== Prompt ==
Give back the full listing verbatim, apart from its images.

++++++++++

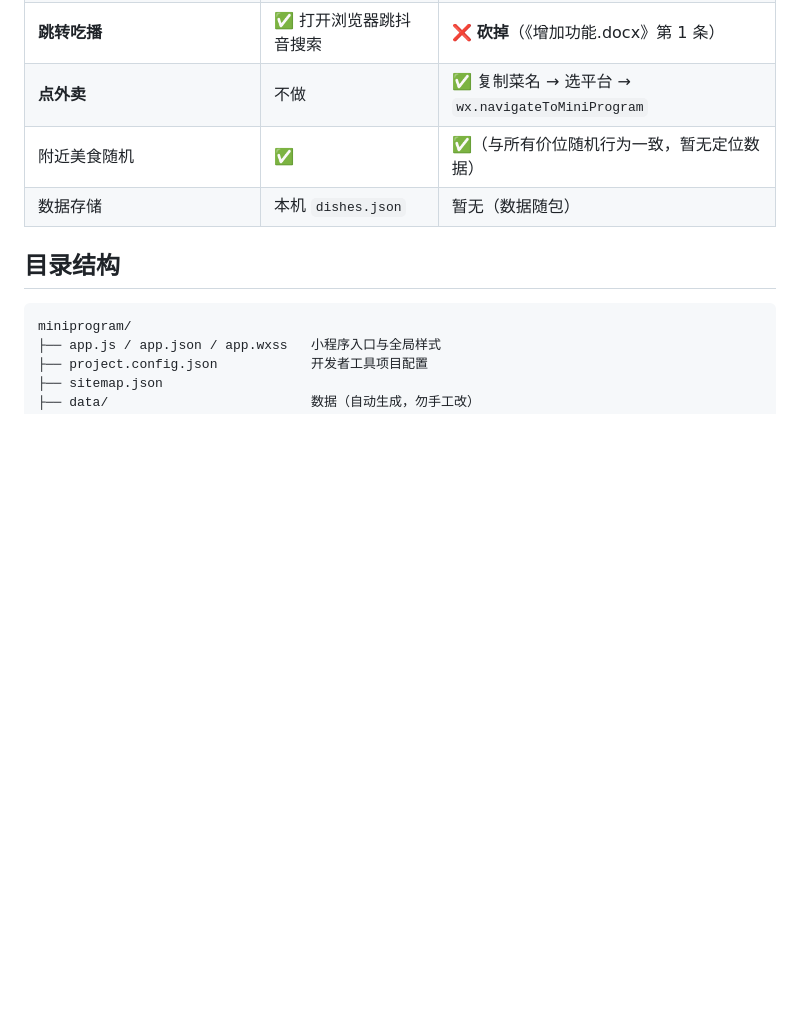
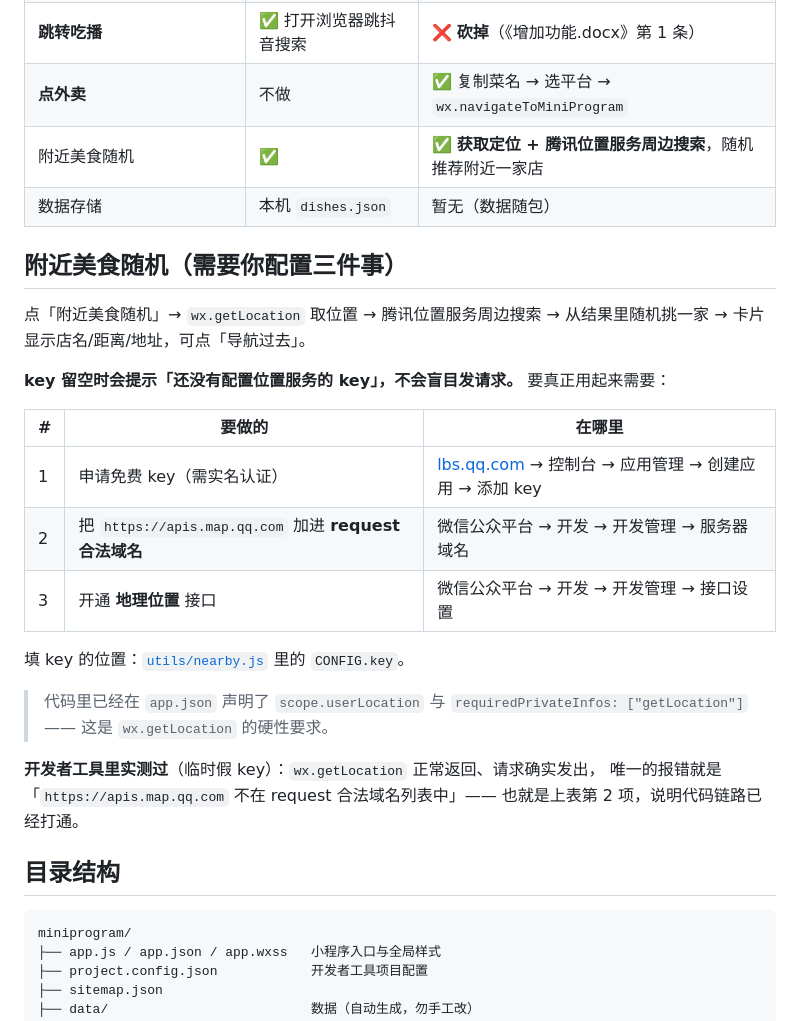
Before and after one commit to JasonZ333/chisha, a Markdown page: miniprogram/README.md, the part around the change. GitHub-like rendering; blank space fills up the shorter version.

Commit message:
docs: 同步任务一/任务二的实现说明到 README 与 PRD
- 小程序 README：附近美食随机改为「定位 + 腾讯位置服务周边搜索」，列出需要配置的三件事（key / request 合法域名 / 地理位置接口）

- PRD 第 14 章：补充删除小字与真实定位推荐的实现，并修正上一版遗留的重复章节标题

```diff
--- a/miniprogram/README.md
+++ b/miniprogram/README.md
@@ -51,8 +51,30 @@
 | 结果卡片（图片 / 菜名 / 价格 / 档位 / 分类） | ✅ | ✅ |
 | **跳转吃播** | ✅ 打开浏览器跳抖音搜索 | ❌ **砍掉**（《增加功能.docx》第 1 条） |
 | **点外卖** | 不做 | ✅ 复制菜名 → 选平台 → `wx.navigateToMiniProgram` |
-| 附近美食随机 | ✅ | ✅（与所有价位随机行为一致，暂无定位数据） |
+| 附近美食随机 | ✅ | ✅ **获取定位 + 腾讯位置服务周边搜索**，随机推荐附近一家店 |
 | 数据存储 | 本机 `dishes.json` | 暂无（数据随包） |
+
+## 附近美食随机（需要你配置三件事）
+
+点「附近美食随机」→ `wx.getLocation` 取位置 → 腾讯位置服务周边搜索 →
+从结果里随机挑一家 → 卡片显示店名/距离/地址，可点「导航过去」。
+
+**key 留空时会提示「还没有配置位置服务的 key」，不会盲目发请求。** 要真正用起来需要：
+
+| # | 要做的 | 在哪里 |
+| --- | --- | --- |
+| 1 | 申请免费 key（需实名认证） | [lbs.qq.com](https://lbs.qq.com/) → 控制台 → 应用管理 → 创建应用 → 添加 key |
+| 2 | 把 `https://apis.map.qq.com` 加进 **request 合法域名** | 微信公众平台 → 开发 → 开发管理 → 服务器域名 |
+| 3 | 开通 **地理位置** 接口 | 微信公众平台 → 开发 → 开发管理 → 接口设置 |
+
+填 key 的位置：[`utils/nearby.js`](utils/nearby.js) 里的 `CONFIG.key`。
+
+> 代码里已经在 `app.json` 声明了 `scope.userLocation` 与
+> `requiredPrivateInfos: ["getLocation"]` —— 这是 `wx.getLocation` 的硬性要求。
+
+**开发者工具里实测过**（临时假 key）：`wx.getLocation` 正常返回、请求确实发出，
+唯一的报错就是「`https://apis.map.qq.com` 不在 request 合法域名列表中」——
+也就是上表第 2 项，说明代码链路已经打通。
 
 ## 目录结构
 
```
Also changed, not shown: PRD.md (+15 -13 lines).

++++++++++

== Task response ==
Before and after one commit to JasonZ333/chisha, a Markdown page: miniprogram/README.md, the part around the change. GitHub-like rendering; blank space fills up the shorter version.

Commit message:
docs: 同步任务一/任务二的实现说明到 README 与 PRD
- 小程序 README：附近美食随机改为「定位 + 腾讯位置服务周边搜索」，列出需要配置的三件事（key / request 合法域名 / 地理位置接口）

- PRD 第 14 章：补充删除小字与真实定位推荐的实现，并修正上一版遗留的重复章节标题

```diff
--- a/miniprogram/README.md
+++ b/miniprogram/README.md
@@ -51,8 +51,30 @@
 | 结果卡片（图片 / 菜名 / 价格 / 档位 / 分类） | ✅ | ✅ |
 | **跳转吃播** | ✅ 打开浏览器跳抖音搜索 | ❌ **砍掉**（《增加功能.docx》第 1 条） |
 | **点外卖** | 不做 | ✅ 复制菜名 → 选平台 → `wx.navigateToMiniProgram` |
-| 附近美食随机 | ✅ | ✅（与所有价位随机行为一致，暂无定位数据） |
+| 附近美食随机 | ✅ | ✅ **获取定位 + 腾讯位置服务周边搜索**，随机推荐附近一家店 |
 | 数据存储 | 本机 `dishes.json` | 暂无（数据随包） |
+
+## 附近美食随机（需要你配置三件事）
+
+点「附近美食随机」→ `wx.getLocation` 取位置 → 腾讯位置服务周边搜索 →
+从结果里随机挑一家 → 卡片显示店名/距离/地址，可点「导航过去」。
+
+**key 留空时会提示「还没有配置位置服务的 key」，不会盲目发请求。** 要真正用起来需要：
+
+| # | 要做的 | 在哪里 |
+| --- | --- | --- |
+| 1 | 申请免费 key（需实名认证） | [lbs.qq.com](https://lbs.qq.com/) → 控制台 → 应用管理 → 创建应用 → 添加 key |
+| 2 | 把 `https://apis.map.qq.com` 加进 **request 合法域名** | 微信公众平台 → 开发 → 开发管理 → 服务器域名 |
+| 3 | 开通 **地理位置** 接口 | 微信公众平台 → 开发 → 开发管理 → 接口设置 |
+
+填 key 的位置：[`utils/nearby.js`](utils/nearby.js) 里的 `CONFIG.key`。
+
+> 代码里已经在 `app.json` 声明了 `scope.userLocation` 与
+> `requiredPrivateInfos: ["getLocation"]` —— 这是 `wx.getLocation` 的硬性要求。
+
+**开发者工具里实测过**（临时假 key）：`wx.getLocation` 正常返回、请求确实发出，
+唯一的报错就是「`https://apis.map.qq.com` 不在 request 合法域名列表中」——
+也就是上表第 2 项，说明代码链路已经打通。
 
 ## 目录结构
 
```
Also changed, not shown: PRD.md (+15 -13 lines).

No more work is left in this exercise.